Garcia’s Iveco staying power
The boss says Dandenong plant is in no danger, writes GRAHAMSMITH THE PLANT IS A COST TO THE COMPANY, BUT YOU CAN LOOK AT IT AS A BURDEN OR AN ASSET
DESPITE persistent rumours to the contrary, Iveco is not going anywhere. What’s more, it’s not about to stop local manufacture of its trucks.
That’s the blunt message from Jorge Garcia, the company’s Argentine managing director who took over the reins early last year, charged with the responsibility of reviving the company’s fortunes.
‘‘Iveco has no plan, no intention of leaving this market. In fact, it has demonstrated by its actions that it’s staying put by making a huge investment in the local operation,’’ he tells Big Wheels.
‘‘There is so much going on I am surprised these stories are still being heard.’’
Garcia admits, however, he has a big job on his hands if he wants to turn the ailing truckmaker around before he moves on to his next assignment later this year.
When he arrived here, Garcia found a company in crisis. Management was dysfunctional, employees were demoralised and dealers unhappy, and rumours that local production would cease refused to go away.
Garcia’s first task was to change management style.

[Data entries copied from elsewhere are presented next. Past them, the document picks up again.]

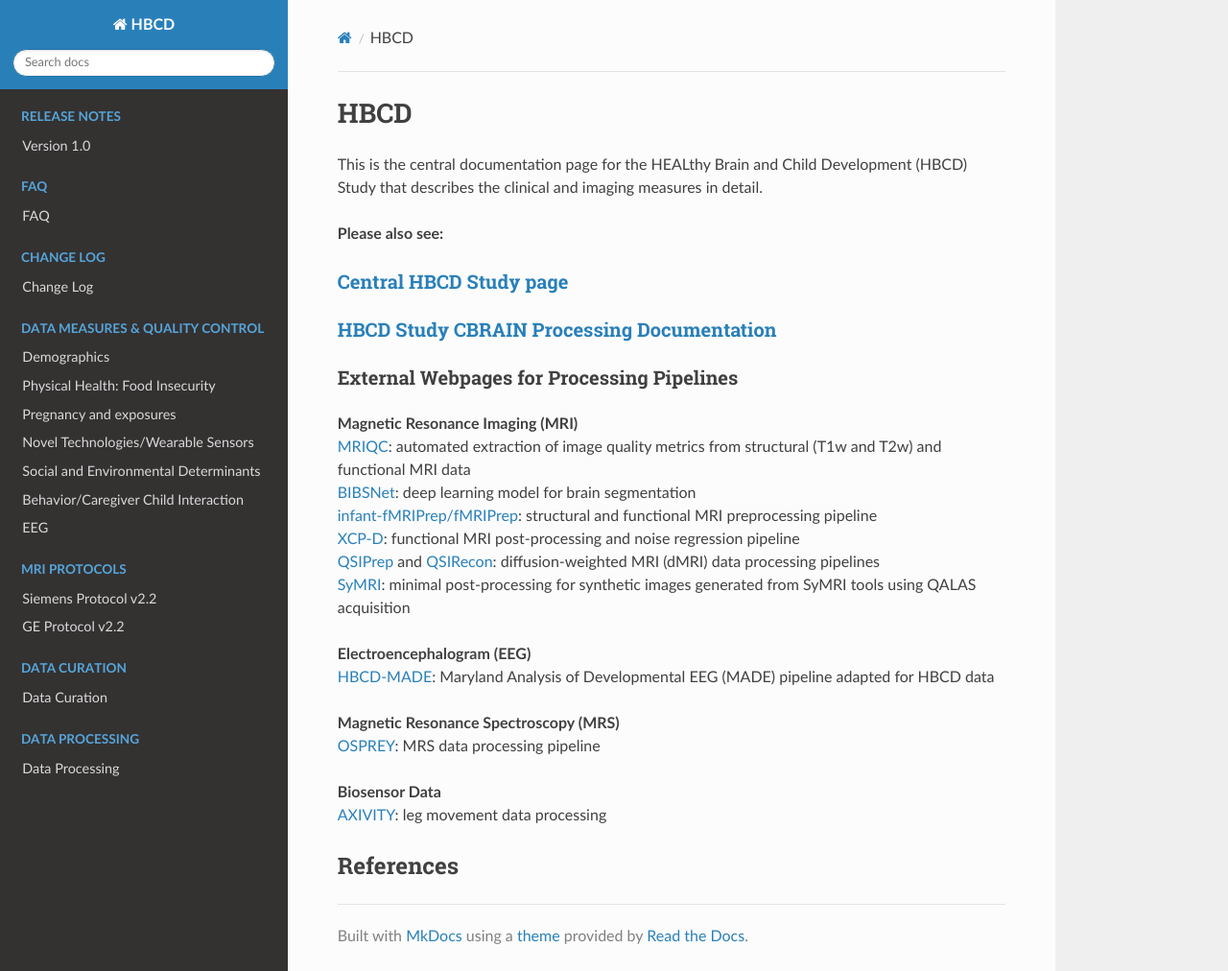
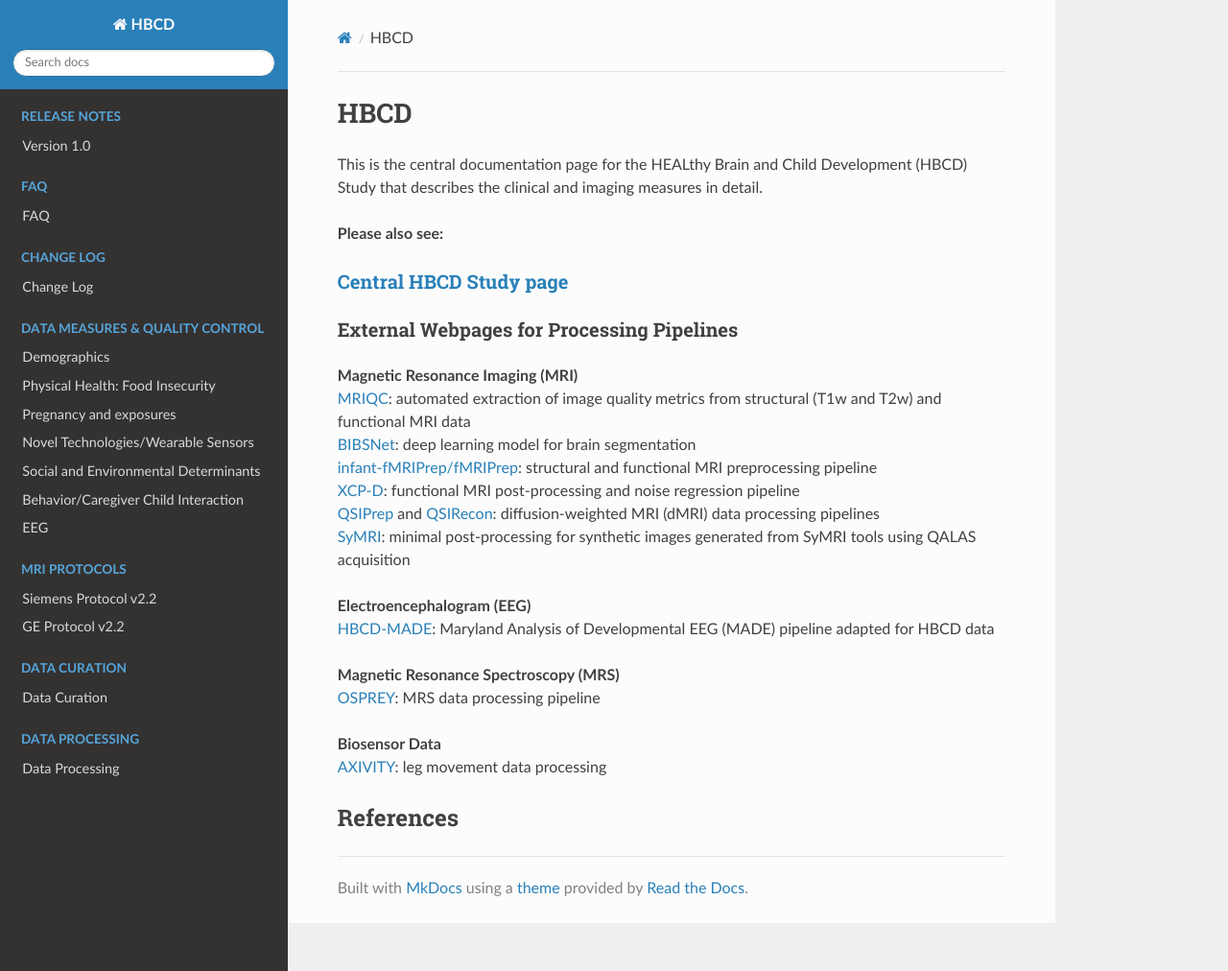
Before and after one commit to mattcieslak/hbcd-docs, an MkDocs documentation site: the page built from docs/index.md, in a window 1280 px wide and 1012 px high. Shown: the whole window at 96% size. Built offline with MkDocs 1.6.1, drawn with Linux system fonts in a browser that asks for light colours; nearby versions of some CDN libraries.

Commit message:
Update index.md

```diff
--- a/docs/index.md
+++ b/docs/index.md
@@ -5,8 +5,6 @@ This is the central documentation page for the HEALthy Brain and Child Developme
 **Please also see:**
 
 ### [Central HBCD Study page](https://hbcdstudy.org/)
-
-### [HBCD Study CBRAIN Processing Documentation](https://hbcd-cbrain-processing.readthedocs.io/latest/)
 
 ### External Webpages for Processing Pipelines
 **Magnetic Resonance Imaging (MRI)**
```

His predecessor had run a oneman show, but Garcia is a team player. He was charged with building a team of people able to contribute to the company’s success without depending totally on the man at the helm.
In the past year Garcia has swept through the company’s Dandenong plant like a new broom, appointing new managers to most senior management positions. Some were promoted from within, others he re- cruited locally. In some cases he’s looked overseas.
‘‘We have changed almost the whole management team,’’ he says.
‘‘We have moved some people from our overseas operation into this company at a time when Iveco is expanding its activities in China, Russia and Latin America, which has been a big drain on its human resources.’’
He also found a crisis in the implementation of a new system intended to streamline sales, finance and production processes, but instead had been causing huge headaches for many months.
The glitches in the system have been smoothed out and it’s now working as it should, Garcia says. But the 12 months of pain led to frustration and disappointment at all levels, particularly among dealers.
Garcia has also moved to quell rumours he’d been sent to Australia to close the plant and replace locally produced trucks with ones imported from China.
‘‘I don’t understand why these rumours are circulating,’’ he told Big Wheels recently. ‘‘There is no question of closing the plant and never has been.’’
Iveco wants to be a global player in the truck industry, Garcia says, and that means it has to have a presence in every market.
‘‘The plant is a cost to the company, that’s for sure, but you can look at it as a burden or an asset,’’ he says now. ‘‘We are looking at it as an asset that can be used to give us an advantage.’’
Team player: Iveco managing director Jorge Garcia.